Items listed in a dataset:
::::::

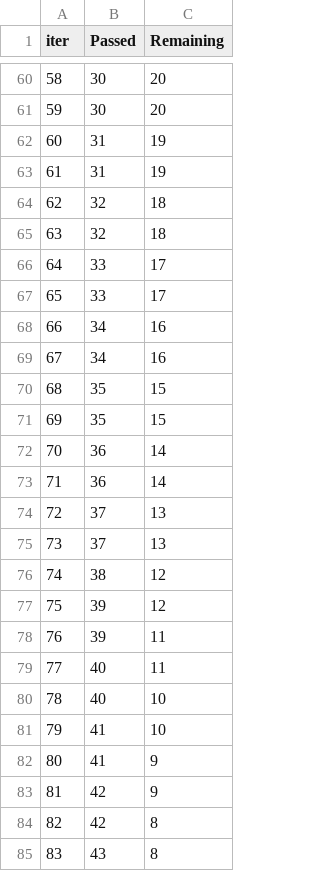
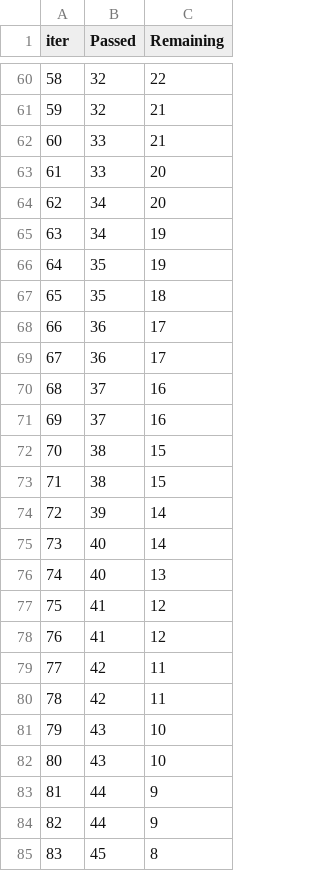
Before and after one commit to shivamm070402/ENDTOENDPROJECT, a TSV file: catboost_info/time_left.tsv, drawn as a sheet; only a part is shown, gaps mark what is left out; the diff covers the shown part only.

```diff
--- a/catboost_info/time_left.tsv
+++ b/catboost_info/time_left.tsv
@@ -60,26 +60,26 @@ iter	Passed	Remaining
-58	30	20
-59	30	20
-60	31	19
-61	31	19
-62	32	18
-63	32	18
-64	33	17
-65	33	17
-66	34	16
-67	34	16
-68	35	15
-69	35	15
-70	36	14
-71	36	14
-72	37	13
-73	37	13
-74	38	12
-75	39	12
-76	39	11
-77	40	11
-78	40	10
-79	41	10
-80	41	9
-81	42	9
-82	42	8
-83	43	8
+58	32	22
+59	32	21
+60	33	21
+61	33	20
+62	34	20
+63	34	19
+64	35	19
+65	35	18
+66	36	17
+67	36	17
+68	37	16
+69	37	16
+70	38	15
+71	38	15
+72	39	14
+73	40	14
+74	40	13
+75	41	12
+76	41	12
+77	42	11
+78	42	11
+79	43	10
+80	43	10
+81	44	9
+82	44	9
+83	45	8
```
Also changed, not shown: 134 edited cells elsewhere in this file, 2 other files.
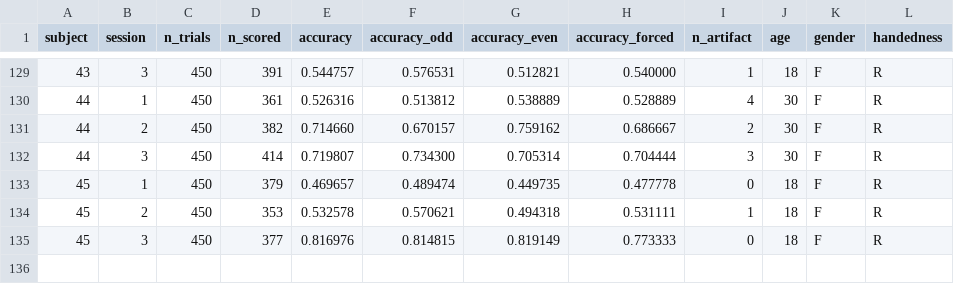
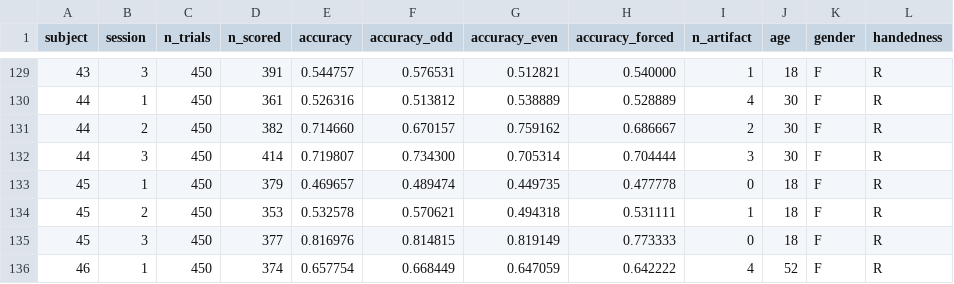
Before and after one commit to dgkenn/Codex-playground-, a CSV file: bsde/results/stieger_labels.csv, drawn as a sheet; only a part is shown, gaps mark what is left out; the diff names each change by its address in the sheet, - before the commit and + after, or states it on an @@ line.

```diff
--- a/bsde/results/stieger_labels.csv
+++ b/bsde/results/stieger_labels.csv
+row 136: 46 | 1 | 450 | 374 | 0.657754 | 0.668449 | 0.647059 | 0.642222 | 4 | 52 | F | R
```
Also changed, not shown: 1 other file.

::::::

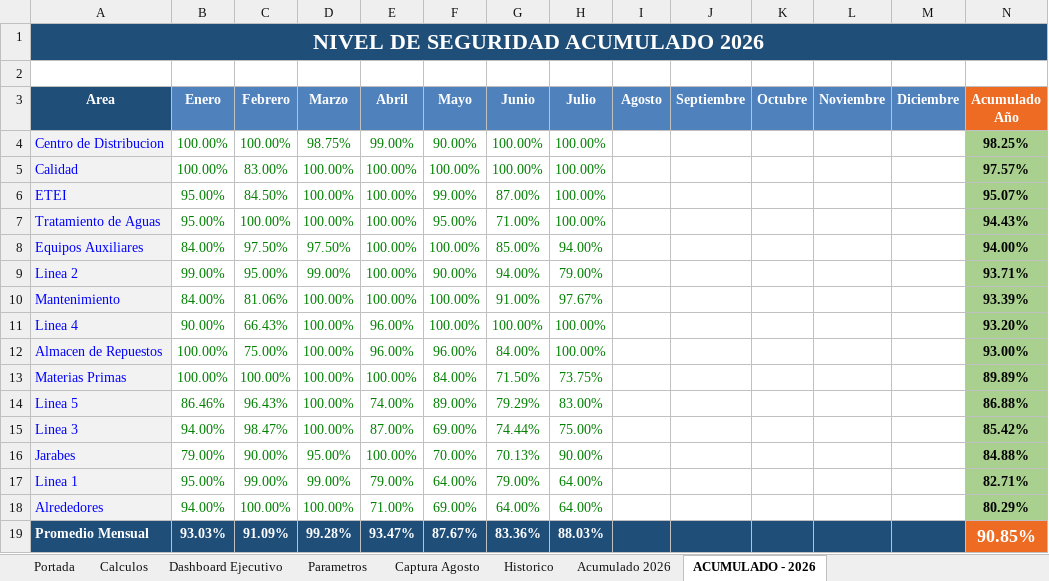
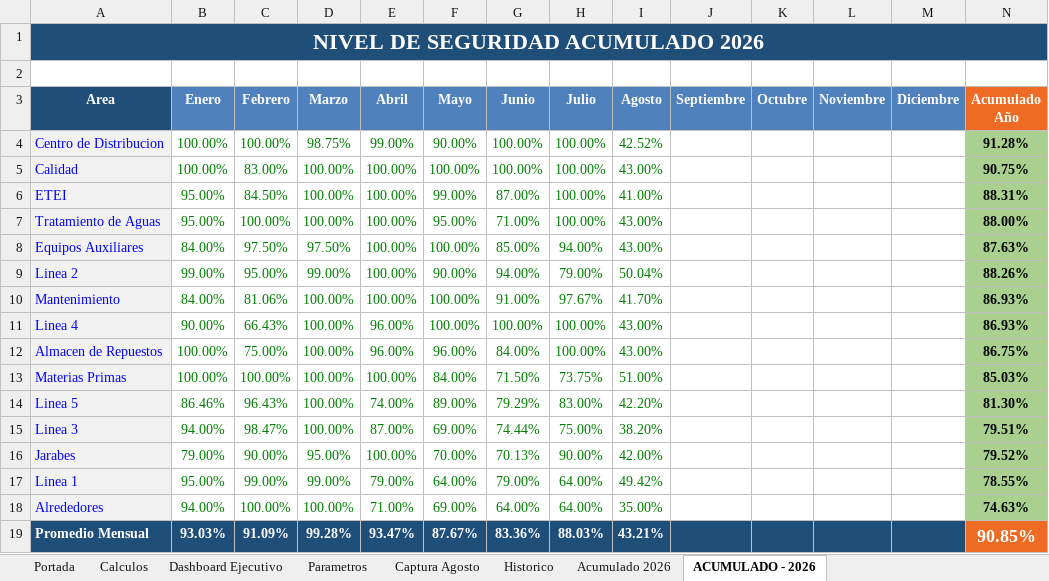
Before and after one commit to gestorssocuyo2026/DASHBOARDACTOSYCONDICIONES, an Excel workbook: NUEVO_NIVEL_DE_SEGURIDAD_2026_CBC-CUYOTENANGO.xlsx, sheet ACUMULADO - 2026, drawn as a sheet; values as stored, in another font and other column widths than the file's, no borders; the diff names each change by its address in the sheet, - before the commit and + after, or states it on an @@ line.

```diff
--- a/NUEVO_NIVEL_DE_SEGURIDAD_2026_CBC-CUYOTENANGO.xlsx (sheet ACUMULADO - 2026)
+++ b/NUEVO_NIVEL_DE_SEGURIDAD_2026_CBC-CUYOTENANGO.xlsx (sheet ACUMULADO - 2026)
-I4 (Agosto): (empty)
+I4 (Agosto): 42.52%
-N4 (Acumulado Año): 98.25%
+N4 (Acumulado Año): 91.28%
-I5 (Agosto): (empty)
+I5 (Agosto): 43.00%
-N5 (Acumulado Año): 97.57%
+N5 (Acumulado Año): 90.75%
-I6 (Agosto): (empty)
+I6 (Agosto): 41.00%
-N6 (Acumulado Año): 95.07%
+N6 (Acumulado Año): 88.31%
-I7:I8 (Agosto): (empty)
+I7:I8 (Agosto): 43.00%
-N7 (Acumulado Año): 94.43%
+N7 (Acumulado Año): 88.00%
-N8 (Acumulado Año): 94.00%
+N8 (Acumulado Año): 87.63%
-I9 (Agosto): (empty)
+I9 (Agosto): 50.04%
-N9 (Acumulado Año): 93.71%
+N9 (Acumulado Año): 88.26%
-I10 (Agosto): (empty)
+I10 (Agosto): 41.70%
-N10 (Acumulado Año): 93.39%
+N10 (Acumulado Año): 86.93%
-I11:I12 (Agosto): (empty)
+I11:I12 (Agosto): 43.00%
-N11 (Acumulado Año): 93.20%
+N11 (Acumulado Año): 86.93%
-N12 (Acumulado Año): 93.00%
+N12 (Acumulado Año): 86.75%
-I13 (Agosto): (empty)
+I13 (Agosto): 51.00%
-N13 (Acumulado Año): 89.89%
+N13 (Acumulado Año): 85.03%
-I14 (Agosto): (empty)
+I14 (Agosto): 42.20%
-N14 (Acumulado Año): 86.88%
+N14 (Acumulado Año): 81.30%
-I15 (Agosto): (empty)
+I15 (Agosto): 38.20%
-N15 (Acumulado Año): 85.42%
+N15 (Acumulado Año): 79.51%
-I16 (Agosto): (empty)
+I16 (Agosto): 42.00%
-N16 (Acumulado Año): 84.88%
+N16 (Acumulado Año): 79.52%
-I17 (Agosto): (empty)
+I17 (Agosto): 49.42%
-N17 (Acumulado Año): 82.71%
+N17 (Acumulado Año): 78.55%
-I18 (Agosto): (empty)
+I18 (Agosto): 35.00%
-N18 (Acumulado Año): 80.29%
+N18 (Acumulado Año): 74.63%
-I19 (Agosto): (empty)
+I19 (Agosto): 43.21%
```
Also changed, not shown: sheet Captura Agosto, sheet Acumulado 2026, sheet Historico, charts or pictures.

::::::

> _Problem to work on_
Scan the entries above for the string "Also", and copy every line where it turns up.

> _Answer space_
Also changed, not shown: 134 edited cells elsewhere in this file, 2 other files.
Also changed, not shown: 1 other file.
Also changed, not shown: sheet Captura Agosto, sheet Acumulado 2026, sheet Historico, charts or pictures.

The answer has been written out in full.